Helping people with computers... one answer at a time.
Your options for what to do with a dead hard drive depend on the cause of death, and the possibility of resuscitation.
Anticipating the inevitable, how can I reuse or erase a "dead" hard drive?
It depends on just what the definition of "dead" is.
In some cases you can resurrect the "dead" drive, either long enough to recover the data on it, or perhaps to simply begin using it as a functioning drive once again.
In other cases it's best to just put a stake through its heart. And I mean that almost literally.
Drives can stop functioning for a variety of reasons, some of which are more fatal that others. For example a bad sector in the wrong place could make the drive appear to be completely unusable, but might be corrected with software. On the other hand a failure in the drives internal controller could render any attempts to reuse the drive completely hopeless.
Hence ... it depends.
So, when faced with a "dead" drive, here are the steps that I take:
Unplug the machine containing the drive for 5 minutes.
I know, I know, this seems either pointless or obvious to most. What could this have to do with the drive? And wouldn't someone have done this before calling the drive "dead"?
The fact is on many machines even when the machine is "turned off", there's still power applied to many components within the machine - quite possibly the drive or drive controller. If the drive has gotten itself into a "confused state" (a highly technical term, I know), sometimes only a true and complete removal of power will reset it completely.
It doesn't always work, but it's cheap, easy, and saves a whole lot of time and trouble when it does.
Run CHKDSK /R.
This assumes, of course, that the drive is not so dead as to be invisible to Windows. If the drive can be seen by Windows Explorer, then open a Windows command prompt and type CHKDSK /R D:, replacing "D:" with the actual drive letter. "/R" instructs CHKDSK to search for and attempt to repair bad sectors.
SpinRite is not a free program, but particularly when faced with possible data loss it's worth its weight in gold.
Spinrite performs what can best be termed a lossless format of the drive. By that I mean that it exercises and rewrites every sector on the hard drive without losing the data on the drive. In fact, it does just the opposite: quite often it will recover the data that may have appeared to have been lost. It identifies sectors which are permanently bad and causes the drive controller to take those sectors out of service, and in doing so return the drive to full functionality. Dead and unbootable drives have frequently been restored to health with Spinrite. And even if they're not completely healed, they're often "healed enough" for data recovery before the drive is discarded.

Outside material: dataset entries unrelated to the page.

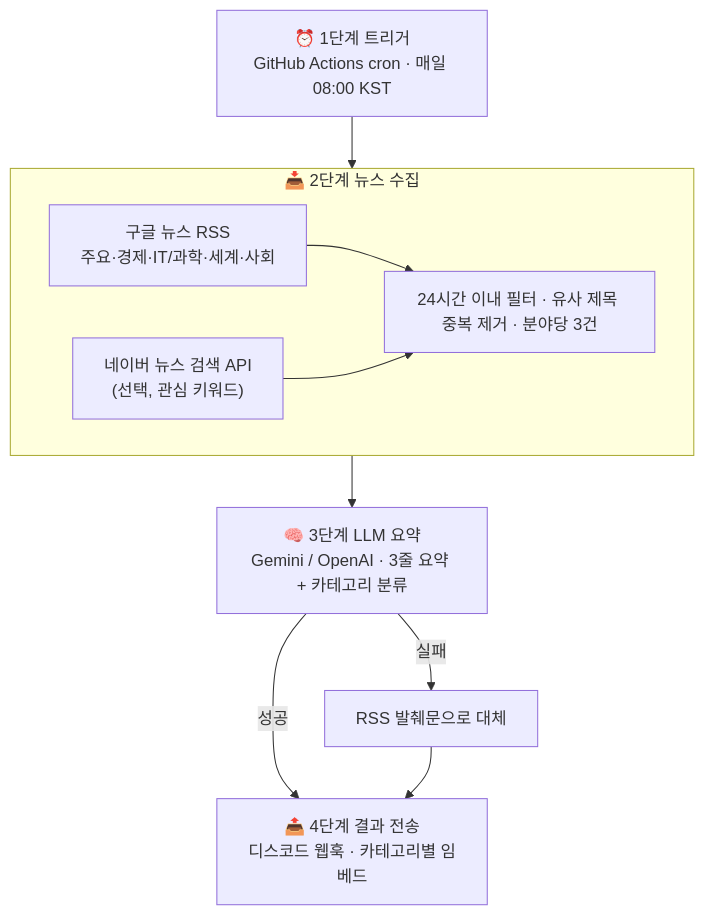
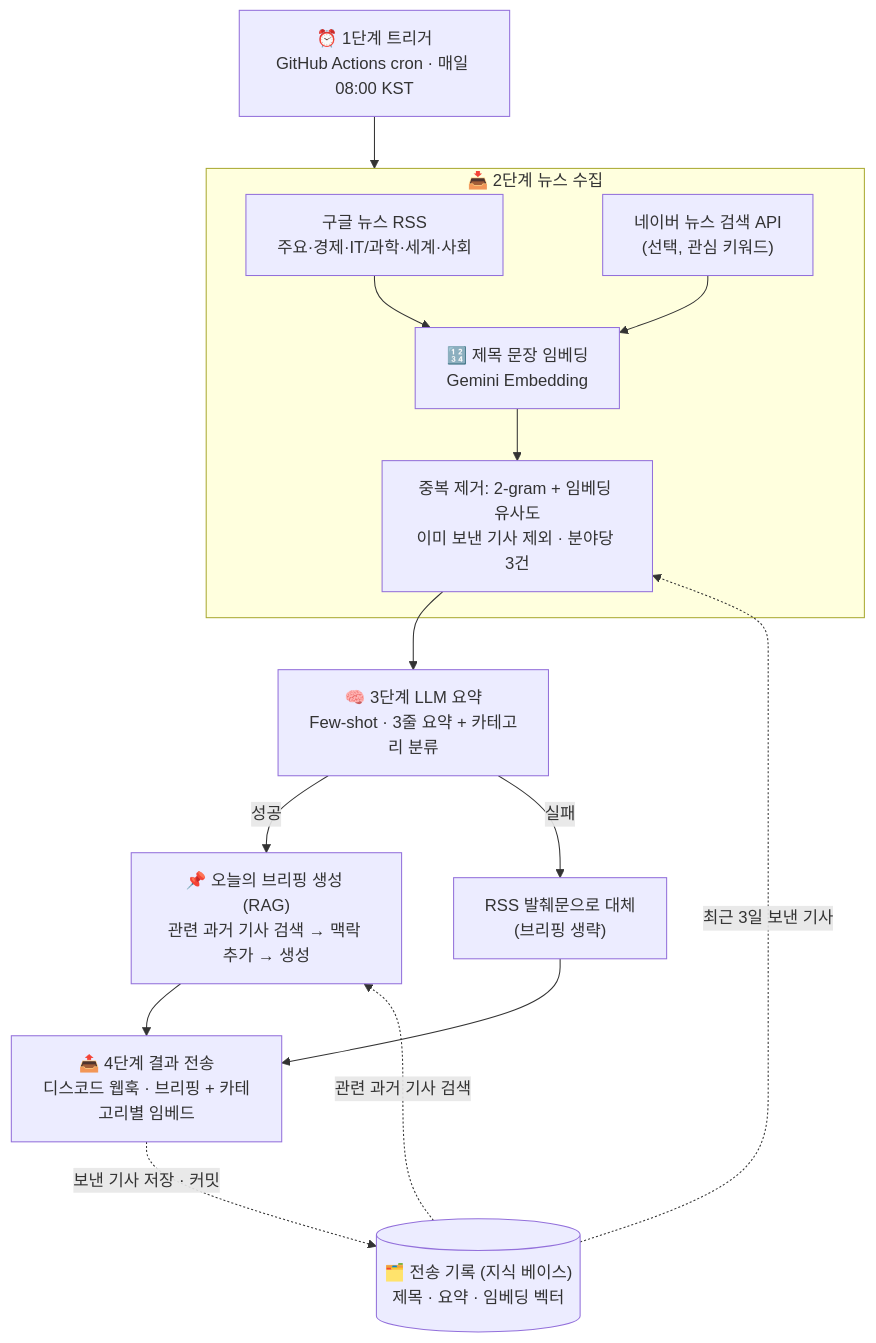
Before and after one commit to untitled2039/discord-news-bot: the diagram in README.md, drawn with Mermaid. The commit also changed other lines of this file and 5 other files, not shown here.

````diff
--- a/README.md
+++ b/README.md
@@ -60,12 +60,19 @@
 ```mermaid
 flowchart TD
     A["⏰ 1단계 트리거<br/>GitHub Actions cron · 매일 08:00 KST"] --> B
+    H[("🗂️ 전송 기록 (지식 베이스)<br/>제목 · 요약 · 임베딩 벡터")]
     subgraph B["📥 2단계 뉴스 수집"]
-        B1["구글 뉴스 RSS<br/>주요·경제·IT/과학·세계·사회"] --> B3
-        B2["네이버 뉴스 검색 API<br/>(선택, 관심 키워드)"] --> B3
-        B3["24시간 이내 필터 · 유사 제목 중복 제거 · 분야당 3건"]
+        B1["구글 뉴스 RSS<br/>주요·경제·IT/과학·세계·사회"] --> EM
+        B2["네이버 뉴스 검색 API<br/>(선택, 관심 키워드)"] --> EM
+        EM["🔢 제목 문장 임베딩<br/>Gemini Embedding"] --> B3
+        B3["중복 제거: 2-gram + 임베딩 유사도<br/>이미 보낸 기사 제외 · 분야당 3건"]
     end
-    B --> C["🧠 3단계 LLM 요약<br/>Gemini / OpenAI · 3줄 요약 + 카테고리 분류"]
-    C -->|성공| D["📤 4단계 결과 전송<br/>디스코드 웹훅 · 카테고리별 임베드"]
-    C -->|실패| E["RSS 발췌문으로 대체"] --> D
+    H -. 최근 3일 보낸 기사 .-> B3
+    B3 --> C["🧠 3단계 LLM 요약<br/>Few-shot · 3줄 요약 + 카테고리 분류"]
+    C -->|성공| G["📌 오늘의 브리핑 생성 (RAG)<br/>관련 과거 기사 검색 → 맥락 추가 → 생성"]
+    C -->|실패| E["RSS 발췌문으로 대체<br/>(브리핑 생략)"]
+    H -. 관련 과거 기사 검색 .-> G
+    G --> D["📤 4단계 결과 전송<br/>디스코드 웹훅 · 브리핑 + 카테고리별 임베드"]
+    E --> D
+    D -. 보낸 기사 저장 · 커밋 .-> H
 ```
````
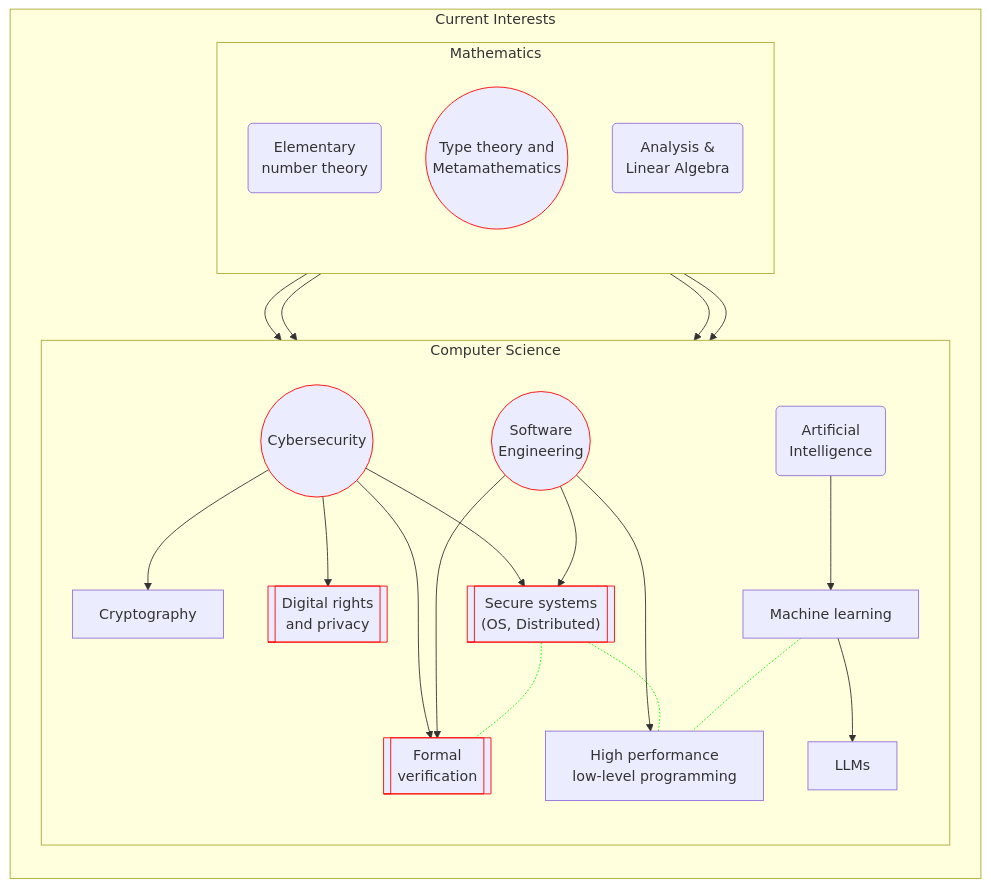
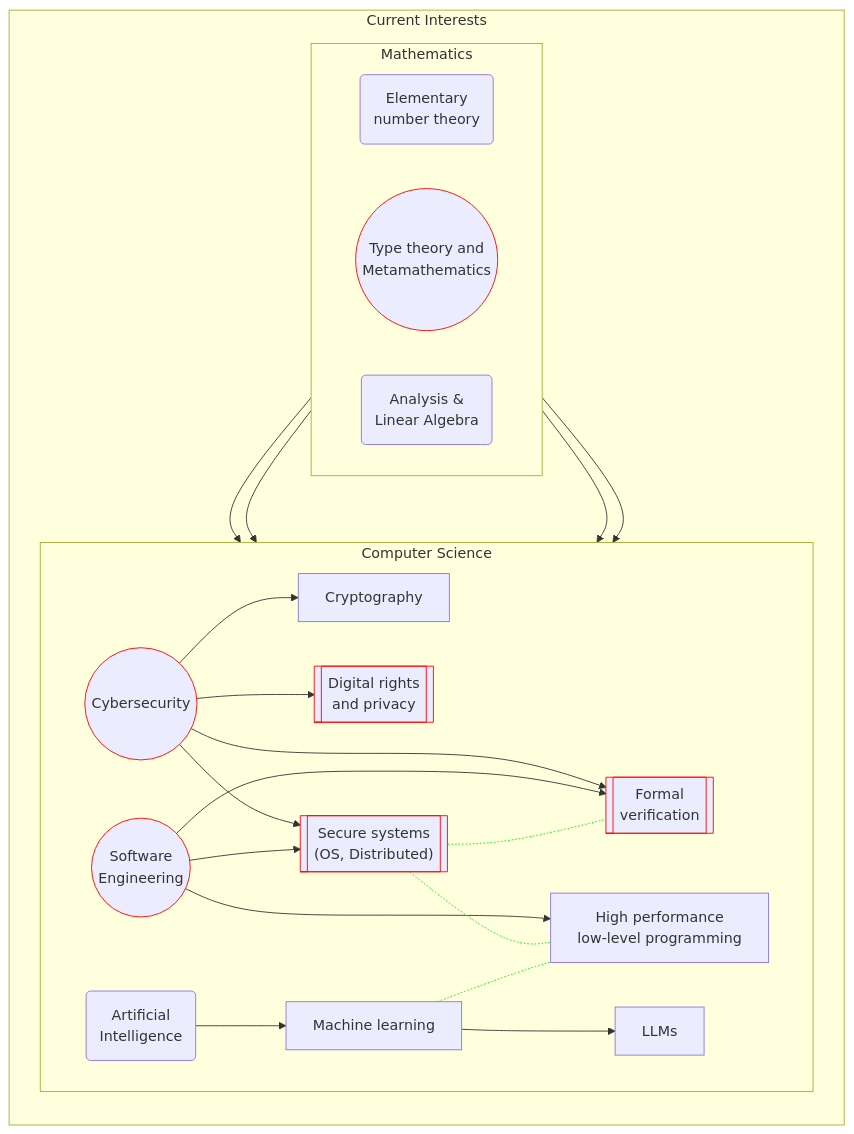
The diagram in README.md (guanyuming-he/guanyuming-he), drawn with Mermaid before and after one commit.

````diff
--- a/README.md
+++ b/README.md
@@ -5,51 +5,51 @@
 ```mermaid
 flowchart LR
 	subgraph "Current Interests"
 		direction TB
 		%% Primary general topic, general topic, primary subtopic, subtopic,
 		%% respectively
 		classDef gen-pri	shape:dbl-circ,stroke:#f00
 		classDef gen		shape:circle
 		classDef sub-pri	shape:subproc,stroke:#f00
 		classDef sub		shape:rect
 	
 		%% Left side: CS
 		subgraph "Computer Science"
-			direction TB
+			direction LR
 			%% General directions
 			CY((Cybersecurity)):::gen-pri
 			SE((Software\n Engineering)):::gen-pri
 			AI(Artificial\n Intelligence):::gen
 	
 			%% Cybersecurity branches
 			CY --> CR[Cryptography]:::sub
 			CY --> DR[["Digital rights\n and privacy"]]:::sub-pri
 			CY --> SS[["Secure systems\n (OS, Distributed)"]]:::sub-pri
 			CY --> FV[["Formal \nverification"]]:::sub-pri
 			SE --> SS
 			SE --> FV
 			SE --> HP["High performance \n low-level programming"]:::sub
 			AI --> ML["Machine learning"]:::sub -->
 			LLM["LLMs"]:::sub
 	
 			SS -.- HP
 			ML -.- HP
 			SS -.- FV
 			%% Change link color
 			linkStyle 9,10,11 stroke:#0f0 
 		end
 	
 		%% Right side: Math
 		subgraph Mathematics
-			direction BT
+			direction RL
 			EN(Elementary \nnumber theory):::gen
 			TT((Type theory and\n Metamathematics)):::gen-pri
 			AL(Analysis & \nLinear Algebra):::gen
 	
 			EN --> CR
 			TT --> FV
 			AL --> ML
 			AL --> HP
 		end
 	end
 ```
````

Move the drive to another machine.
Sometimes Spinrite will not recognize a drive that Windows does. Often this is because the BIOS on the machine doesn't actually recognize the drive or the drive's full capabilities. In cases like this I'll actually physically move the drive to another newer machine for Spinrite to work its magic. In addition, this can also sometimes expose problems with the original machine's connection, controller, or configuration if the drive magically starts working when plugged into another machine.
If none of the above work, then this is about where I give up. It's possible to keep going, though. If the data on the drive is valuable you may consider a data recovery service, but this can get very expensive very quickly.
You actually didn't mention data recovery, only drive reuse. It's at this point where the drive is in all likelihood not fit for reuse and should be discarded.
Discard the Drive
Normally with a working drive I recommend running a secure delete utility on the drive to completely erase everything that's on it prior to discarding it. But we don't have a working drive. The problem, though, is that someone could perform advanced data recovery on it after we've discarded it. By that I mean they could, for example, send it to a data recovery service. They'd have to be motivated to do so of course, but the point is that the data is most likely still on the drive, even if the drive's not working.
This is where I put a stake through its heart.
As I said I mean that almost literally: I physically destroy the drive by drilling several holes through it. Or I open the case that you're never supposed to open and pull the plates apart. Or something. The point here is that I do what I can to prevent the drive from ever being read again by anyone.
Note: so called "bulk erasers" or just big magnets don't work. They're actually not strong enough to penetrate the drive's enclosure and affect the drive's magnetic media. (And even if you did, with a broken drive how would you know to be sure?)